A Day in the Life of a Forestry Warden – 27 May 2009

Peter Knowles is the Island’s Forestry Warden, employed by DAFF to police 20 000 acres of wonderful forests, glens and gardens on all our behalves. Is this a dream job? When we saw what he is often up against, we gasped.

Following his training as a forester, Peter tried a variety of work until this post came up, eight years ago. He has made a point of always having a camera with him and shared some of these delightful scenes with us. They ranged from distant sea views to a close-up of a frozen waterfall with a mass of star-like spikes.

A surprise, for many, was the number of abandoned houses deep in the plantations, as well as the abandoned crofts and tholtans more visible on open hillsides. Some of these gave pause for thought, certainly in current planning philosophy.

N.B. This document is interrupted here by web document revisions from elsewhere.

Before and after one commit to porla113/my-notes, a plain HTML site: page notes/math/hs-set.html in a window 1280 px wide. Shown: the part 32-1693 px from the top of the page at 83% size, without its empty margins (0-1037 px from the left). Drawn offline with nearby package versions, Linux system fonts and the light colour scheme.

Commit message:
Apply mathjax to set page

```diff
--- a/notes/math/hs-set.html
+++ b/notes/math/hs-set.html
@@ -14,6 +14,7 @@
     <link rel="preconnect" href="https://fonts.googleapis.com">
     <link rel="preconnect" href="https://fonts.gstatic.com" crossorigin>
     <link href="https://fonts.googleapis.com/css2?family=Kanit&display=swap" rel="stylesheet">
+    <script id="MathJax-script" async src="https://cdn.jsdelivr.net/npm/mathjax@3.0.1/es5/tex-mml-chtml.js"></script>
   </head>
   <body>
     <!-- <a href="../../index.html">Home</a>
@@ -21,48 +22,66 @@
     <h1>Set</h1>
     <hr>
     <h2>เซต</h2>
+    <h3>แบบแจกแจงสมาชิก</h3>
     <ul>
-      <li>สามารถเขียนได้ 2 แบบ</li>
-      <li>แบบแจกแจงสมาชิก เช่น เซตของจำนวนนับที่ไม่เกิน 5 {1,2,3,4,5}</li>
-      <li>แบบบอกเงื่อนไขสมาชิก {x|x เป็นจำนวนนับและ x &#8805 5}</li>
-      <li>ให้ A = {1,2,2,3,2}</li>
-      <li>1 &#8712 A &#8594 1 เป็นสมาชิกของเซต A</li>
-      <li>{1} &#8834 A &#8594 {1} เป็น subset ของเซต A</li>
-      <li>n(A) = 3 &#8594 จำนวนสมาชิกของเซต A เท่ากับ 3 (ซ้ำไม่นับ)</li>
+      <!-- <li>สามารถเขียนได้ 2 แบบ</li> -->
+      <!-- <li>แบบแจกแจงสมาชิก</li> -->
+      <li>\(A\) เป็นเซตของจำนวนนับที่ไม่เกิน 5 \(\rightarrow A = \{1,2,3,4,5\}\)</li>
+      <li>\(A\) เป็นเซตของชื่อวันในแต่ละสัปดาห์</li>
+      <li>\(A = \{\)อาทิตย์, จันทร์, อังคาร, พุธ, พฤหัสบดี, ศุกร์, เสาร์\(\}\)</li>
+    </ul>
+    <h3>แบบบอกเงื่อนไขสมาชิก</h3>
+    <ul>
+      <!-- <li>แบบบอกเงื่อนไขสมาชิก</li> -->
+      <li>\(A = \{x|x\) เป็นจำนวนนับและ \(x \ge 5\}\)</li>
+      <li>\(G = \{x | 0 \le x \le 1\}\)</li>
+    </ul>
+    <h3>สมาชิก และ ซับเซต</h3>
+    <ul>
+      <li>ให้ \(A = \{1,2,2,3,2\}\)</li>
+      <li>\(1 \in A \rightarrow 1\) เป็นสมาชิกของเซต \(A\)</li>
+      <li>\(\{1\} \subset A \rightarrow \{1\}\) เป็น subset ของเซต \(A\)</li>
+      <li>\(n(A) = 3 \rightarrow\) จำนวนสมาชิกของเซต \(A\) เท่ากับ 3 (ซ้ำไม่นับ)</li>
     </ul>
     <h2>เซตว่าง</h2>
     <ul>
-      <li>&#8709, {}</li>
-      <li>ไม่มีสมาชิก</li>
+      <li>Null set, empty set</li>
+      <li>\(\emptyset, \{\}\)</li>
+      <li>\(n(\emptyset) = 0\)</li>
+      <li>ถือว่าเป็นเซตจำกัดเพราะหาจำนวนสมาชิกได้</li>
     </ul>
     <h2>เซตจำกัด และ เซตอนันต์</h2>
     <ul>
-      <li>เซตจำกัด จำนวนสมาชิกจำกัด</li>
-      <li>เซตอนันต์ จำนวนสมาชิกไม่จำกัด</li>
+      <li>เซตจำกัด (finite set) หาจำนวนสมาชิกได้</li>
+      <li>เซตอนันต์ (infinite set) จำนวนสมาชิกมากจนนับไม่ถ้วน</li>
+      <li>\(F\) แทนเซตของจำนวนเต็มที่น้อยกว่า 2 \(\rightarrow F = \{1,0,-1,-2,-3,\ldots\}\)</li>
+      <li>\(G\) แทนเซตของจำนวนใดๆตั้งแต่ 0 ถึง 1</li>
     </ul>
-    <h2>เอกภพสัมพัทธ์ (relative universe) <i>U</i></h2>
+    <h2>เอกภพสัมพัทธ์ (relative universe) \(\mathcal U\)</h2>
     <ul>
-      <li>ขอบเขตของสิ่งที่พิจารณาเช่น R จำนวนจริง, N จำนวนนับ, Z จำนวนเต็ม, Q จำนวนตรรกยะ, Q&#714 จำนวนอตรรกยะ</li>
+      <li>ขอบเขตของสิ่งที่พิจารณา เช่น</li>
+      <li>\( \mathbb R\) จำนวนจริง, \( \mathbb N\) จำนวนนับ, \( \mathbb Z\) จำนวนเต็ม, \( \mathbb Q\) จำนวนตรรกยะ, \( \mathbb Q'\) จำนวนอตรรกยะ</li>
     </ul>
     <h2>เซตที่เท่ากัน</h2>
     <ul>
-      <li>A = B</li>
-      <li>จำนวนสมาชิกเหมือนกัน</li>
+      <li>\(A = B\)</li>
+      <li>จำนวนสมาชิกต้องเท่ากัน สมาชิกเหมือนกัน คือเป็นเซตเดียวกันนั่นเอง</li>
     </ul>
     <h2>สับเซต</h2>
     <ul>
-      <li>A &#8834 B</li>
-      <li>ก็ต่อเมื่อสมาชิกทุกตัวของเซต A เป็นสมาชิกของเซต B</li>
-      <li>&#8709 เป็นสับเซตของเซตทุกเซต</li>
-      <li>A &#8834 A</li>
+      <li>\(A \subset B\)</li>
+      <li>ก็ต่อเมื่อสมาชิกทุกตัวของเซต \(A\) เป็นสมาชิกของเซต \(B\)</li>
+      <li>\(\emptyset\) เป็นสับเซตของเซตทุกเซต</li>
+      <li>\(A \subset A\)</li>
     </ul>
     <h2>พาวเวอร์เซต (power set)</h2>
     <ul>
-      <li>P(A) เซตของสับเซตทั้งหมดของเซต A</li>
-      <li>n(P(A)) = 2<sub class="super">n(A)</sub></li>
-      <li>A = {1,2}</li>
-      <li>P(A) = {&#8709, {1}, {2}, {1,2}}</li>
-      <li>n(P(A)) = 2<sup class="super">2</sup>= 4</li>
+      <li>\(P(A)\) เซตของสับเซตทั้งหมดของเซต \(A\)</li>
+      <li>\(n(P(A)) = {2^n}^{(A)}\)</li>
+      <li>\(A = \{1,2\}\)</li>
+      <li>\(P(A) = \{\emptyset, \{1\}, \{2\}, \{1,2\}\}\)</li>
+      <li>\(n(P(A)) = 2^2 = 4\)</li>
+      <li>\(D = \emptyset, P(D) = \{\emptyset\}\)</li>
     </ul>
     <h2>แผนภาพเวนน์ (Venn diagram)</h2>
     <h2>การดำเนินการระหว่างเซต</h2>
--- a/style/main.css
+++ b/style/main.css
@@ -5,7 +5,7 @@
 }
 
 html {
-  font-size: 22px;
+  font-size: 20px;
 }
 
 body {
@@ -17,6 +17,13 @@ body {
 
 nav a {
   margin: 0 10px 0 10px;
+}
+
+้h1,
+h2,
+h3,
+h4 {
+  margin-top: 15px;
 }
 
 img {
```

The slide show, admirably presented, was based on the series of twelve pamphlets Peter has produced under the title, Warden’s Walks. They are cleverly graded in degrees of difficulty, with 1 being the most gentle in Ballaglass to the most demanding in distance and steepness, number 12, the Hiker’s Trail. The time and distance is on the outer cover, varying from 2 miles and 1 hour to 11miles and 6-7 hours. An easy to follow map is on the inside with way points clearly marked, accompanied by directions at each point. There’s even a page of what to look out for. The three grades of difficulty are rather amusing – Muscle Loosener, Muscle Stretcher and Muscle Builder! Don’t be put off – you can dip into a section, perhaps with transport at each end.

Most of the walks include refreshment points nearby. The vision of a suitable liquid for quaffing does much to encourage. Sensibly, the walks are arranged so that the uphill bits come first, leaving a pleasant amble down to the starting point. I’ve got all twelve in front of me and I’m determined to try any that have eluded me, so far. You can get the leaflets from the Forestry Board at St John’s or from tourist outlets. They are brilliant!

In the opening paragraph, I referred to ‘gasping’. No, this wasn’t because of the walks, it was because of the number of people in our midst who obviously loath the Island and are contemptuous of those trying to care for it. Interspersed with gorgeous views were pictures of mounds of dumped materials. These included the contents of a sitting room – 3-piece suite, tables and t.v. Other dumps included cars or abandoned litter from drinking sessions and barbecues. What is in the minds of these people? We also saw the damage wrought by vehicles on and off green roads. How can this conflict of interests be met?

However, our principle feeling was one of gratitude for the work that is being done to care for our lovely Island and our personal thanks to Peter.

John Slater